(Monday’s notes) (Tuesday’s notes) (Wednesday’s notes) (Thursday’s notes)
On the Friday of the beer festival I found myself rather worn out. I managed to write a missing function (delete an element copy-on-write style) but that was about it.
When I got back to work after the bank holiday there was a bunch of stuff demanding more urgent attention so I wasn’t able to find time to finish the qp trie hacking until this week.
The nice thing about testing data structures is you can get a very long way with randomized testing and a good set of invariant checks.
When there’s a bug I tend to rely on voluminous dumps of how the trie structure changes as it mutates, with pointer values so I can track allocation and reuse. I stare at them wondering how the heck that pointer got where it shouldn’t be, until enlightenment dawns.
There were a number of notable bugs:
Another variable rename error from the big refactor. I think that was the last refactoring bug. I got away with that pretty well, I think :-)
Memory leaks in the commit/rollback functions. Remember to free the top-level structure, dumbass!
COW pushdown works on a “node stack” structure, which is a list of pointers to the trie nodes on the spine from the root to the leaf of interest. Pushdown involves making a copy of each branch node, so that the copies can be exclusively owned by the new trie where they are safe to mutate. The bug was that the pushdown function didn’t update the child pointer in the node stack to point to the new copy instead of the old one. A relatively small oversight which caused interesting corruption and much staring at runic dump output.
During my Beer Festival week thinking, I completely forgot to consider the string keys. The Knot qp trie code makes copies of the keys for its own use, so it needs to keep track of their sharing state during a COW transaction so that they can be freed at the right time. This was quite a big thing to forget! Fortunately, since the keys are owned by the qp trie code, I could change their shape to add a COW flag and fix the use-after-free and memory leak bugs…
Having dealt with those, I have at last submitted my patches to CZ.NIC! There is still a lot of work to do, changing the DNS-specific parts of Knot so that UPDATE/IXFR transactions use the COW API instead of a copy of the entire zone.
One thing I’m not entirely sure about is whether I have been working with a valid memory model; in particular I have assumed that it’s OK to flip COW flags in shared words without any interlocks.

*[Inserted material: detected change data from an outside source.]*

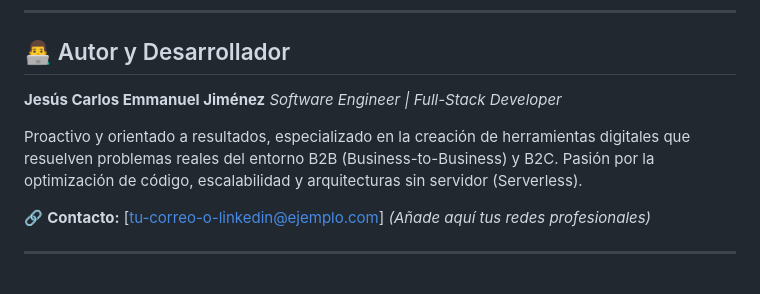
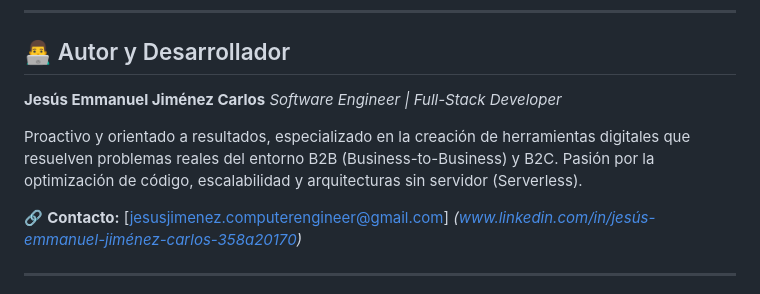
Before and after one commit to JesusCarlosEmmanuel/programacion-discursos, a Markdown page: README.md, the part around the change. Drawn GitHub-style.

```diff
--- a/README.md
+++ b/README.md
@@ -66,12 +66,13 @@ Módulo `NotificationService` capaz de compilar payloads dinámicos y convertirl
 
 ## 👨‍💻 Autor y Desarrollador
 
-**Jesús Carlos Emmanuel Jiménez**
+**Jesús Emmanuel Jiménez Carlos**
 *Software Engineer | Full-Stack Developer*
 
 Proactivo y orientado a resultados, especializado en la creación de herramientas digitales que resuelven problemas reales del entorno B2B (Business-to-Business) y B2C. Pasión por la optimización de código, escalabilidad y arquitecturas sin servidor (Serverless).
 
-🔗 **Contacto:** [tu-correo-o-linkedin@ejemplo.com] *(Añade aquí tus redes profesionales)*
+🔗 **Contacto:** [jesusjimenez.computerengineer@gmail.com]
+*(www.linkedin.com/in/jesús-emmanuel-jiménez-carlos-358a20170)*
 
 ---
 *Si eres un reclutador o cliente, te invito a probar la versión en vivo o a revisar el código fuente. Este proyecto refleja estándares de organización, modularización y solución de problemas arquitectónicos aplicables a grandes plataformas empresariales.*
```
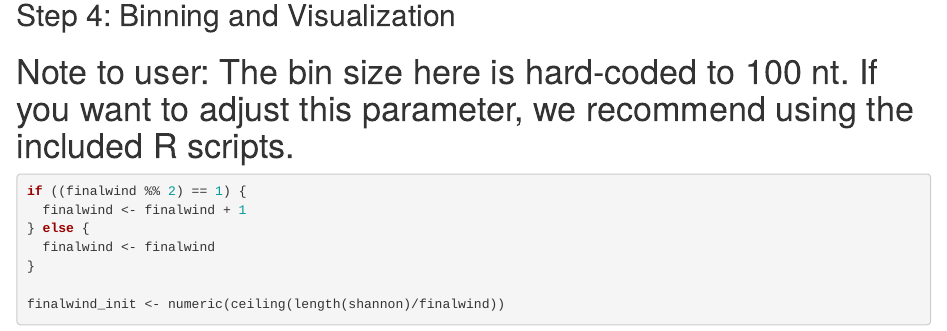
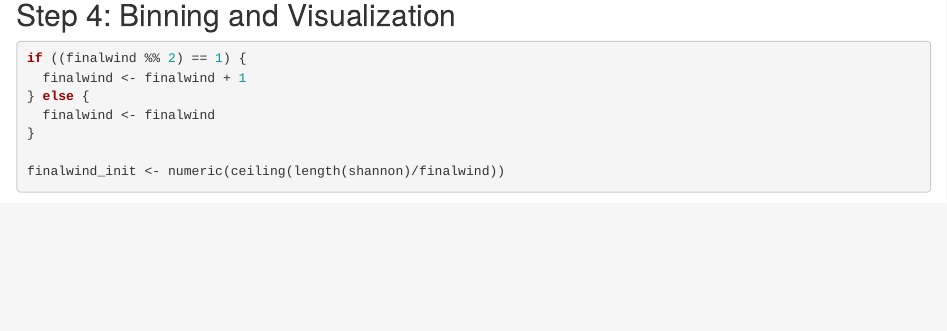
Before and after one commit to pylelab/RSCanner, an R Markdown document (RSCanner_Rscript.Rmd): the page in a window 1100 px wide, from 7330 px down. Rendered offline with R 4.5, knitr and Pandoc, with nearby package versions; some code elsewhere in the file could not run offline.

Commit message:
Update RSCanner_Rscript.Rmd
removed comment

````diff
--- a/RSCanner_Rscript.Rmd
+++ b/RSCanner_Rscript.Rmd
@@ -204,7 +204,6 @@ length(abinter)/length(med_shan)
 ```
 
 ## Step 4: Binning and Visualization
-# Note to user: The bin size here is hard-coded to 100 nt. If you want to adjust this parameter, we recommend using the included R scripts.
 ```{r}
 if ((finalwind %% 2) == 1) {
   finalwind <- finalwind + 1
````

The COW flags are only written in a single threaded way by the mutation thread; the concurrent read-only threads pay no attention to the COW flags, though they read the words that hold the flags.
If this is wrong, I might need to sprinkle some RCU calls through the qp trie implementation to ensure it works correctly…